DATASET CONTENT Block Start

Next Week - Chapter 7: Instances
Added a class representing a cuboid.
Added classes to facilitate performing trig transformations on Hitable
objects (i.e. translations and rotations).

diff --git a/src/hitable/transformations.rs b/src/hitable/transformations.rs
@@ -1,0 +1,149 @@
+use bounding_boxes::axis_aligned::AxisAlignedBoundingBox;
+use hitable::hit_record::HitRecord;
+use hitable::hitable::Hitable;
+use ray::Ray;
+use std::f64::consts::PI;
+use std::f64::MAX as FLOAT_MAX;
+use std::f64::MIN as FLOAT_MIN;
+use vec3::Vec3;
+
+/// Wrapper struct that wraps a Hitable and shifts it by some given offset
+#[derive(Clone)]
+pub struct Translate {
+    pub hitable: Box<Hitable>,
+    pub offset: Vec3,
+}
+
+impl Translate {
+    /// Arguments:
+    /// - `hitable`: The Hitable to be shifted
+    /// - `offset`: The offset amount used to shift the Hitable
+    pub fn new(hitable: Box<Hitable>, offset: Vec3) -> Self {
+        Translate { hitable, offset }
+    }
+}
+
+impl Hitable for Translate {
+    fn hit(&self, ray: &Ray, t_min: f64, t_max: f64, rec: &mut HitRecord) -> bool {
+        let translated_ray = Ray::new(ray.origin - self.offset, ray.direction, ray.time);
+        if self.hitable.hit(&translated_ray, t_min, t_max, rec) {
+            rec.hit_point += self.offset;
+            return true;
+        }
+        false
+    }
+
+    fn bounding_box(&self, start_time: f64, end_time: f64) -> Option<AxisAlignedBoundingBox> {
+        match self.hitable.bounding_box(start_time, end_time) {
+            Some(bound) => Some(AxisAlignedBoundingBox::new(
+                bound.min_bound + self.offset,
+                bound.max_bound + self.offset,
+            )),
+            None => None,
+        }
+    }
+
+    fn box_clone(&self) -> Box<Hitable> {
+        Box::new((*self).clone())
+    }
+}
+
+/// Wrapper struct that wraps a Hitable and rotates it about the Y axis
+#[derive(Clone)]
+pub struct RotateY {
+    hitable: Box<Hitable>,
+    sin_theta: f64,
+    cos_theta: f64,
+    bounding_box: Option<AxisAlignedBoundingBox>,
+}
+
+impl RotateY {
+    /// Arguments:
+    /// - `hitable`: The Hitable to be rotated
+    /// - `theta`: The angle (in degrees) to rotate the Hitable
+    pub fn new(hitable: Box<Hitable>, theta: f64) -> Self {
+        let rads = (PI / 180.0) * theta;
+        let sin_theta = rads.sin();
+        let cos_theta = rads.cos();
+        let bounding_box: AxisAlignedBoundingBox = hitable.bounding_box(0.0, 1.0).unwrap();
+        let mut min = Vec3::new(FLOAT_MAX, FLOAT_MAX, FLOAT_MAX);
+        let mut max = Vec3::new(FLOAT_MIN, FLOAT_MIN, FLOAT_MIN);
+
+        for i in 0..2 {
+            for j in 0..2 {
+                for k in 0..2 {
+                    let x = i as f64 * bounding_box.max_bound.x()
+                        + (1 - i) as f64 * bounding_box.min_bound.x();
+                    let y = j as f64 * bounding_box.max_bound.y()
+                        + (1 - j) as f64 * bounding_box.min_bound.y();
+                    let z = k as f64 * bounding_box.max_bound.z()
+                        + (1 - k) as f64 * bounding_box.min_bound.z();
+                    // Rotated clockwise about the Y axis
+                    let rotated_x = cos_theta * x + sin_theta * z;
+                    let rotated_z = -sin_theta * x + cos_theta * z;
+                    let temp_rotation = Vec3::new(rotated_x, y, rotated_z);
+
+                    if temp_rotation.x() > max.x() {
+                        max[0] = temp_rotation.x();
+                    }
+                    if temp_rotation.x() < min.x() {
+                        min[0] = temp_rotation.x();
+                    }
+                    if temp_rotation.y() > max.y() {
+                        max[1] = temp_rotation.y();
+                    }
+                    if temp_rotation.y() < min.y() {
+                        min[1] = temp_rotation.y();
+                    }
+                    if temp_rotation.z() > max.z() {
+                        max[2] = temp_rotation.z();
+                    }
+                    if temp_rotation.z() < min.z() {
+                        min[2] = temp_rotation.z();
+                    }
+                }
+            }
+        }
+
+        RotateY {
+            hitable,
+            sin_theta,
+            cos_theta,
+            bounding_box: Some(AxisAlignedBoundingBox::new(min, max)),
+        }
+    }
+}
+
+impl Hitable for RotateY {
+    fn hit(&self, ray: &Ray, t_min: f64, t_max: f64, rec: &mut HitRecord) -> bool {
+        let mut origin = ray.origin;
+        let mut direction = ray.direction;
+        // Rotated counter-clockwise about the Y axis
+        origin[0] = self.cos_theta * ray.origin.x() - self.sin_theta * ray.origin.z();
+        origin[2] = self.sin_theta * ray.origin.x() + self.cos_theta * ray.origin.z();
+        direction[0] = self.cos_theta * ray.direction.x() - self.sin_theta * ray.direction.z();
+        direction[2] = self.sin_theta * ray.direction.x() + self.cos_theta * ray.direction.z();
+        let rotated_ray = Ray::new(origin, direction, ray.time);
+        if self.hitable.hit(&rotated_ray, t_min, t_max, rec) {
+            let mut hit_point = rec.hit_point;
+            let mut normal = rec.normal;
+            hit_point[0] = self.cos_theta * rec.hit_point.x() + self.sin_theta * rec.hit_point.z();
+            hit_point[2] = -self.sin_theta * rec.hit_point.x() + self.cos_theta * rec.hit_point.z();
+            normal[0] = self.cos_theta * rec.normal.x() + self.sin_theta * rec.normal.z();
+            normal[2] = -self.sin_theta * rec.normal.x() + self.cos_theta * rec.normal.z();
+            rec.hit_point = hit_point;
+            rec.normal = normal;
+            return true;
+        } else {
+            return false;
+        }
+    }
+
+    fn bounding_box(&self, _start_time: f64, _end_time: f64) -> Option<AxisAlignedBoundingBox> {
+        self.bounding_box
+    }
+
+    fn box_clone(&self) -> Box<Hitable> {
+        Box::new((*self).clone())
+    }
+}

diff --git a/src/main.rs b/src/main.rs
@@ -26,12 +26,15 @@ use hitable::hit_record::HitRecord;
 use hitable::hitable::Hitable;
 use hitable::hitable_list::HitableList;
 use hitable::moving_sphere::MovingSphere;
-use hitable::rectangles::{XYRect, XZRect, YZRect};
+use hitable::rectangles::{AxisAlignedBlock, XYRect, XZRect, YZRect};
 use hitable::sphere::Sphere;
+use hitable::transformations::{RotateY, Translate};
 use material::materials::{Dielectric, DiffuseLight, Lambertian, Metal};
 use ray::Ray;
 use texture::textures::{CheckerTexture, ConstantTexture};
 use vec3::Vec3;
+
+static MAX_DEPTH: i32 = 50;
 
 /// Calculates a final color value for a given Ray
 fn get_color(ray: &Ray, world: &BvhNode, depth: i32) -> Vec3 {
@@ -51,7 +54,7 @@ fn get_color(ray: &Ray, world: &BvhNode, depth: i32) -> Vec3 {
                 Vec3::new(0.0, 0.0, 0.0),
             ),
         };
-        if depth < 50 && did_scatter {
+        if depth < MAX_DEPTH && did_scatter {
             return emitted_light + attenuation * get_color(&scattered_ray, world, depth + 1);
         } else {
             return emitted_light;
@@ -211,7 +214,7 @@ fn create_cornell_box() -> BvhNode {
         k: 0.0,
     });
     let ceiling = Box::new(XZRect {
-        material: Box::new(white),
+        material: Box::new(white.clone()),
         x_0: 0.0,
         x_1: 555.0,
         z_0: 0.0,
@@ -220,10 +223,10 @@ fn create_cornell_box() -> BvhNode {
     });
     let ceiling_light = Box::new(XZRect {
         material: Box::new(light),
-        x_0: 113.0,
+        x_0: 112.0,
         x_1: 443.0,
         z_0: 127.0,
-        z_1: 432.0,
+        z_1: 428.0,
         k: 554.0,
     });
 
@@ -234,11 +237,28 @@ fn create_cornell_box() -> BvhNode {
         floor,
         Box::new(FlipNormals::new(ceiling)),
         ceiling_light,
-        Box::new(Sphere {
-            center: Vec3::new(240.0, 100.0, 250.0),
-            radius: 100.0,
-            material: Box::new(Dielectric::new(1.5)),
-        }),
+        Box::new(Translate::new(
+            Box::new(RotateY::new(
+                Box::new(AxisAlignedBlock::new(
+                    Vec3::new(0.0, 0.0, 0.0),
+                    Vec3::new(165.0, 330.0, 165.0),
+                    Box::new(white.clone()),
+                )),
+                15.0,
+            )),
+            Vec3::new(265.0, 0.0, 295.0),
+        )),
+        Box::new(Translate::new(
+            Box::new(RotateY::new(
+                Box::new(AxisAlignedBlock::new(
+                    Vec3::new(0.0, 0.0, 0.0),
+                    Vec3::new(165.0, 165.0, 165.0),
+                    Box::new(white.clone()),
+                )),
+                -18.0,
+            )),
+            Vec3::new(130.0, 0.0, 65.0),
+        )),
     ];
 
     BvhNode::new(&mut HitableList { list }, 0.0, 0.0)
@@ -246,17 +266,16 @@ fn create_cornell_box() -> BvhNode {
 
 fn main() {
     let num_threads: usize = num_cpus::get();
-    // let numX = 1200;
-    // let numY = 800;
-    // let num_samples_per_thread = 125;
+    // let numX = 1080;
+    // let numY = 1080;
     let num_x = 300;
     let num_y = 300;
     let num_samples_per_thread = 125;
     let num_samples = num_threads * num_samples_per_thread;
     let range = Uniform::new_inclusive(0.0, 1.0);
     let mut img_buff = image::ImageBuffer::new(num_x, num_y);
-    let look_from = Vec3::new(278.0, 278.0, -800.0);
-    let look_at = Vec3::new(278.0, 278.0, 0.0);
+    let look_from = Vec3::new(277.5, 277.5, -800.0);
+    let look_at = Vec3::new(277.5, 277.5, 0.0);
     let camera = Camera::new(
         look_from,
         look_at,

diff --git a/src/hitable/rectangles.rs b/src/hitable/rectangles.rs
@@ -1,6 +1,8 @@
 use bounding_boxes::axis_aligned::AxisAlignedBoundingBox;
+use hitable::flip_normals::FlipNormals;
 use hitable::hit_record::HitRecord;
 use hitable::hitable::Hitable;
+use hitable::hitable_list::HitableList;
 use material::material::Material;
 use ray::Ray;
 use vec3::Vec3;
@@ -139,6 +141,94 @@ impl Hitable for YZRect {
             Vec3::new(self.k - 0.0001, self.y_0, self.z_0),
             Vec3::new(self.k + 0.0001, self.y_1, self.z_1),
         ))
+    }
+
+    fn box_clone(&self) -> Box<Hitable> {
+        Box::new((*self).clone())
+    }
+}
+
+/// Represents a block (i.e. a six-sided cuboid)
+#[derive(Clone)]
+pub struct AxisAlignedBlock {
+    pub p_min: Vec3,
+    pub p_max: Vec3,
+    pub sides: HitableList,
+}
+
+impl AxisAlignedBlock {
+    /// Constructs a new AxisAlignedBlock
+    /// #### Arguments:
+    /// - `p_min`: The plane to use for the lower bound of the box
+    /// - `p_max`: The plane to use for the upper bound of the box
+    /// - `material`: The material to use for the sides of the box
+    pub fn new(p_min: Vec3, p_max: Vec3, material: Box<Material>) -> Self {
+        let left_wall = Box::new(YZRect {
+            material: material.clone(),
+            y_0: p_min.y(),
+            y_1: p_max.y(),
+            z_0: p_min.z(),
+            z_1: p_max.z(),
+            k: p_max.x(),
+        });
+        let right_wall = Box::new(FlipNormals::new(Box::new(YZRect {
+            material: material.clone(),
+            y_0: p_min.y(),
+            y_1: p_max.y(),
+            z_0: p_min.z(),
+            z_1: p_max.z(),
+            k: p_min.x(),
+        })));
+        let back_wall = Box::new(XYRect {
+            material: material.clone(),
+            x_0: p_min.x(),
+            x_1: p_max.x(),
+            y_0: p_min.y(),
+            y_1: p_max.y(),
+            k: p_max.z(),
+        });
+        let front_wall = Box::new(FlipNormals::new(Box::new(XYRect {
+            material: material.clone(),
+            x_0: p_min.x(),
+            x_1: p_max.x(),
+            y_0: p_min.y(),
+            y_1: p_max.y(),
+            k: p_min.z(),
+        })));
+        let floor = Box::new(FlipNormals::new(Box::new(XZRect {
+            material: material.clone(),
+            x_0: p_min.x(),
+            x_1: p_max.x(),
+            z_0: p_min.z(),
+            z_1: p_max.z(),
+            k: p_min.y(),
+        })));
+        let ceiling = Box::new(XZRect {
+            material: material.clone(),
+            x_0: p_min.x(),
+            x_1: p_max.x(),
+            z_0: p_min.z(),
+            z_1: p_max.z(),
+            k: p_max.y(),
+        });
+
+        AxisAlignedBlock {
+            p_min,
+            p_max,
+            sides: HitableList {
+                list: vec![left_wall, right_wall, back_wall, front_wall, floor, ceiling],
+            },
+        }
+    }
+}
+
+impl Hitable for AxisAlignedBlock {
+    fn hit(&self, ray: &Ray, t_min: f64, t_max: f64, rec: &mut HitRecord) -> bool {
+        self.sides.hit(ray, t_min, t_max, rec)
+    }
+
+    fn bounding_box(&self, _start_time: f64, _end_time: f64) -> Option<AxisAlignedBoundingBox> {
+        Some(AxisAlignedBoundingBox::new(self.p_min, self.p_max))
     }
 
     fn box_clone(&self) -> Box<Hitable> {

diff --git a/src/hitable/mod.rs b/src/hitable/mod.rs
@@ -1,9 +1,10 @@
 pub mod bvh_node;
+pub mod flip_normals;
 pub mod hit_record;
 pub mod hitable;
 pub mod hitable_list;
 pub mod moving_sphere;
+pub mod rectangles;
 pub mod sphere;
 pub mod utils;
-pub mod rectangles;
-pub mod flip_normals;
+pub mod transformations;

DATASET CONTENT Block End

From the entries above, copy each line holding "AxisAlignedBoundingBox".

EXERCISE RESPONSE>
+use bounding_boxes::axis_aligned::AxisAlignedBoundingBox;
+    fn bounding_box(&self, start_time: f64, end_time: f64) -> Option<AxisAlignedBoundingBox> {
+            Some(bound) => Some(AxisAlignedBoundingBox::new(
+    bounding_box: Option<AxisAlignedBoundingBox>,
+        let bounding_box: AxisAlignedBoundingBox = hitable.bounding_box(0.0, 1.0).unwrap();
+            bounding_box: Some(AxisAlignedBoundingBox::new(min, max)),
+    fn bounding_box(&self, _start_time: f64, _end_time: f64) -> Option<AxisAlignedBoundingBox> {
 use bounding_boxes::axis_aligned::AxisAlignedBoundingBox;
+    fn bounding_box(&self, _start_time: f64, _end_time: f64) -> Option<AxisAlignedBoundingBox> {
+        Some(AxisAlignedBoundingBox::new(self.p_min, self.p_max))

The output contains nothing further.